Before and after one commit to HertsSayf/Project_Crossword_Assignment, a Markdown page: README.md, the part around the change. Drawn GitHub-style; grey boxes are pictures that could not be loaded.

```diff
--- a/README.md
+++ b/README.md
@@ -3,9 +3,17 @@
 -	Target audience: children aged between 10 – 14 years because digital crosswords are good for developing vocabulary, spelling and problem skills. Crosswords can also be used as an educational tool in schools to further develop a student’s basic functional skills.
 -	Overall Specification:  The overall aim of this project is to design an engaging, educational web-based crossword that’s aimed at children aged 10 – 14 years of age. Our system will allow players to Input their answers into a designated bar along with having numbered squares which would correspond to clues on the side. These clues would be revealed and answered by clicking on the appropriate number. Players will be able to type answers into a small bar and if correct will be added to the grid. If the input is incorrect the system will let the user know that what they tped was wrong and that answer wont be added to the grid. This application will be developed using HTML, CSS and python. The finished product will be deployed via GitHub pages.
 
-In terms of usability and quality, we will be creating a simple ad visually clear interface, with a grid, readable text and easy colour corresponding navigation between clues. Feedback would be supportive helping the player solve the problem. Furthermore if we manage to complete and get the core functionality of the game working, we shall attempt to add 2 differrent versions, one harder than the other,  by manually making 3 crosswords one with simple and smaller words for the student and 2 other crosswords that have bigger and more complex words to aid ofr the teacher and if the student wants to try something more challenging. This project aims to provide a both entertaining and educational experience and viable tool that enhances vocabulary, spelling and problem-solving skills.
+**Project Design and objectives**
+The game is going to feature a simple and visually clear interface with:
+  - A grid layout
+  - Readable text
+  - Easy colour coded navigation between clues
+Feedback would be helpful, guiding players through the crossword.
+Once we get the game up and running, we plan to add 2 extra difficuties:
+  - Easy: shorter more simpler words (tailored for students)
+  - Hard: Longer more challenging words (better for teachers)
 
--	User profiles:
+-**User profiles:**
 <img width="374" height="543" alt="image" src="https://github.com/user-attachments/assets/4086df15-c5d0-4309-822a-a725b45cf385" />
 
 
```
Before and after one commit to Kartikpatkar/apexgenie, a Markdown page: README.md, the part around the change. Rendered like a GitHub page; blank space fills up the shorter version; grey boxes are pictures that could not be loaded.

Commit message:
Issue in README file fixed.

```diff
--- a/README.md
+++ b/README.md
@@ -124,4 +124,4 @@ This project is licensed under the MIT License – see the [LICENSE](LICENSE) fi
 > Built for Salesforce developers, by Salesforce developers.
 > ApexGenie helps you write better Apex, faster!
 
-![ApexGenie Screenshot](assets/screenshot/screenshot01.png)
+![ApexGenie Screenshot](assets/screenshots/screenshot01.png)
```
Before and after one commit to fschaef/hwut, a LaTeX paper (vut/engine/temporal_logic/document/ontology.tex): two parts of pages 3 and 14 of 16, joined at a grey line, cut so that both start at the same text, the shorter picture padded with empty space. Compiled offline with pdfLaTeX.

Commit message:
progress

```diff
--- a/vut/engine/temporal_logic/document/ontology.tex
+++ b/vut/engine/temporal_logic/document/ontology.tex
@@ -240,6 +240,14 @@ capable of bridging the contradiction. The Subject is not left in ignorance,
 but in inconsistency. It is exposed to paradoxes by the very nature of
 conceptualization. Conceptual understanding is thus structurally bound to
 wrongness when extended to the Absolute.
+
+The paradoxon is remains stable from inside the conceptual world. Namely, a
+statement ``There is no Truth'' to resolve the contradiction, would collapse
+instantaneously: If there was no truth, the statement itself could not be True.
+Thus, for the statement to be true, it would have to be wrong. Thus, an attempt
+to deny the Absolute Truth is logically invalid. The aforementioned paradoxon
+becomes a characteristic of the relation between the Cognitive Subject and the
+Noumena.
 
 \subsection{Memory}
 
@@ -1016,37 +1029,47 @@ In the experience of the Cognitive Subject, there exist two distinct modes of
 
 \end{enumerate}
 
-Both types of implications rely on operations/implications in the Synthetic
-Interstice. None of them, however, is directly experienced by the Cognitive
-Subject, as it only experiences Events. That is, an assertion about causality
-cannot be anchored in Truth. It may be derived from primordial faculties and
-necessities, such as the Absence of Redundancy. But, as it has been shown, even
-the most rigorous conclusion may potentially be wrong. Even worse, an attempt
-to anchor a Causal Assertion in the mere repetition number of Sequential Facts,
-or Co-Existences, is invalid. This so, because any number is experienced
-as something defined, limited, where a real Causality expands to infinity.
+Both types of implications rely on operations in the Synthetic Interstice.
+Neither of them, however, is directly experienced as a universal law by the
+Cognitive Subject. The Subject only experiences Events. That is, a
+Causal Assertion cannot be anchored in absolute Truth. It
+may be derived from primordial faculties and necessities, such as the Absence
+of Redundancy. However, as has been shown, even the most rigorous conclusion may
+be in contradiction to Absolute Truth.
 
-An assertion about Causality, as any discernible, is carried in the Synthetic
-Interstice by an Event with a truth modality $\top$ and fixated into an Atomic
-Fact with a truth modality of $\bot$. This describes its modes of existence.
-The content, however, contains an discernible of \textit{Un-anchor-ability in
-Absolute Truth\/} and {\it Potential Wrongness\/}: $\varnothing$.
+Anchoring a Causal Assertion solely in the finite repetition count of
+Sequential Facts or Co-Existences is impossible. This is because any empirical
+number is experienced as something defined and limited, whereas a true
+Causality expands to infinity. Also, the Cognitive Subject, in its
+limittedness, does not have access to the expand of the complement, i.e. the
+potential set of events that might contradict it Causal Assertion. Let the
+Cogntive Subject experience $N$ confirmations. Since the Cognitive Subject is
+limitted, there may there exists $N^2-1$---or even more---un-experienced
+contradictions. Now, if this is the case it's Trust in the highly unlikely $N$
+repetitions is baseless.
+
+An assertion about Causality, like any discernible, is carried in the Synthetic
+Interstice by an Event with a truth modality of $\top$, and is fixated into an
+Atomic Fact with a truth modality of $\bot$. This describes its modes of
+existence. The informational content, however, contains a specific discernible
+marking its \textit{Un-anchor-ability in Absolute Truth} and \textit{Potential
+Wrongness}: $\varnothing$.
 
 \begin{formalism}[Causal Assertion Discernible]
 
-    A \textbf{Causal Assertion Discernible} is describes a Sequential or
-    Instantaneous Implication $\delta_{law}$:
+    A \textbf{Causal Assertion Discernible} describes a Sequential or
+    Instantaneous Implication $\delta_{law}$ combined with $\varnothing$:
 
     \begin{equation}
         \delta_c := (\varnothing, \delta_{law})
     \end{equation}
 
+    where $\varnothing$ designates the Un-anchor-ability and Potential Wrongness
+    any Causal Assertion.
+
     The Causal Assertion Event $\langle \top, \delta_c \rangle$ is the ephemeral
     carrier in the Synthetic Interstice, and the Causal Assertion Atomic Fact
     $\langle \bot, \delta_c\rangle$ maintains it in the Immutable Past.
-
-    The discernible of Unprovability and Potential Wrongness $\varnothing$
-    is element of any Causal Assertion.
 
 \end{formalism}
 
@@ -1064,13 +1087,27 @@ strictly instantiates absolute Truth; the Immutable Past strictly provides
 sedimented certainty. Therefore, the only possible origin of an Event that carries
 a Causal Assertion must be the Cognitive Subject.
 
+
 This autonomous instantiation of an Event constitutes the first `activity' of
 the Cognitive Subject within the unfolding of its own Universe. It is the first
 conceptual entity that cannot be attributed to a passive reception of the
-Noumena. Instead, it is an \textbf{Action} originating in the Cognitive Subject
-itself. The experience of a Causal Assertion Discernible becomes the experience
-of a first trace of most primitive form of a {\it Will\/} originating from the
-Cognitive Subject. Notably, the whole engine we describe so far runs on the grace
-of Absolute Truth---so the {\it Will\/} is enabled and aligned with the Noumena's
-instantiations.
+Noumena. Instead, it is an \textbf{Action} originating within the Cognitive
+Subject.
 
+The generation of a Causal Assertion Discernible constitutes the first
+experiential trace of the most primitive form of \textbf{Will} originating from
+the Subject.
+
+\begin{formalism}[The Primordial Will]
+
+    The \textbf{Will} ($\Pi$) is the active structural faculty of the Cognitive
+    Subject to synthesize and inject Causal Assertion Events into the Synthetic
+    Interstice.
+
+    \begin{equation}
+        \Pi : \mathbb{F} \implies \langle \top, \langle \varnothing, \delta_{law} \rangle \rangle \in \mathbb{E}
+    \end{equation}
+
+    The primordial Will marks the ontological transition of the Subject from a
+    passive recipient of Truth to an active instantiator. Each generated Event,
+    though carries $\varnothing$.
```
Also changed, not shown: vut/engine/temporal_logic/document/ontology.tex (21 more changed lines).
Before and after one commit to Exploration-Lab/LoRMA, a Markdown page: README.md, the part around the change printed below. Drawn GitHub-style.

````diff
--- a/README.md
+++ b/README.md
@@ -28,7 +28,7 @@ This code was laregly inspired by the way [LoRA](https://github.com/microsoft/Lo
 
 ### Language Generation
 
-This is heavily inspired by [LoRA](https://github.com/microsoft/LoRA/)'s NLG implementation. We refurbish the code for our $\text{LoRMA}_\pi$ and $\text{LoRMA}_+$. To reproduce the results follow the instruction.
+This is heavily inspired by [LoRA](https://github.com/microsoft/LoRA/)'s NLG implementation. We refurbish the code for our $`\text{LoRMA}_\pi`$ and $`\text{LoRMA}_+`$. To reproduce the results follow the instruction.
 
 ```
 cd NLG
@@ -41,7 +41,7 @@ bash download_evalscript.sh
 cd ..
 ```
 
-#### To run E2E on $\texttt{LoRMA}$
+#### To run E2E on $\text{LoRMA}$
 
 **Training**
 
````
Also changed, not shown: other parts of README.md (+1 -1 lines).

* * * * *

INSTRUCTIONS FOR THE TASK:
Where a line in the material above holds "within", copy that line.

ANSWER TO THE PROBLEM:
 the Cognitive Subject within the unfolding of its own Universe. It is the first
+Noumena. Instead, it is an \textbf{Action} originating within the Cognitive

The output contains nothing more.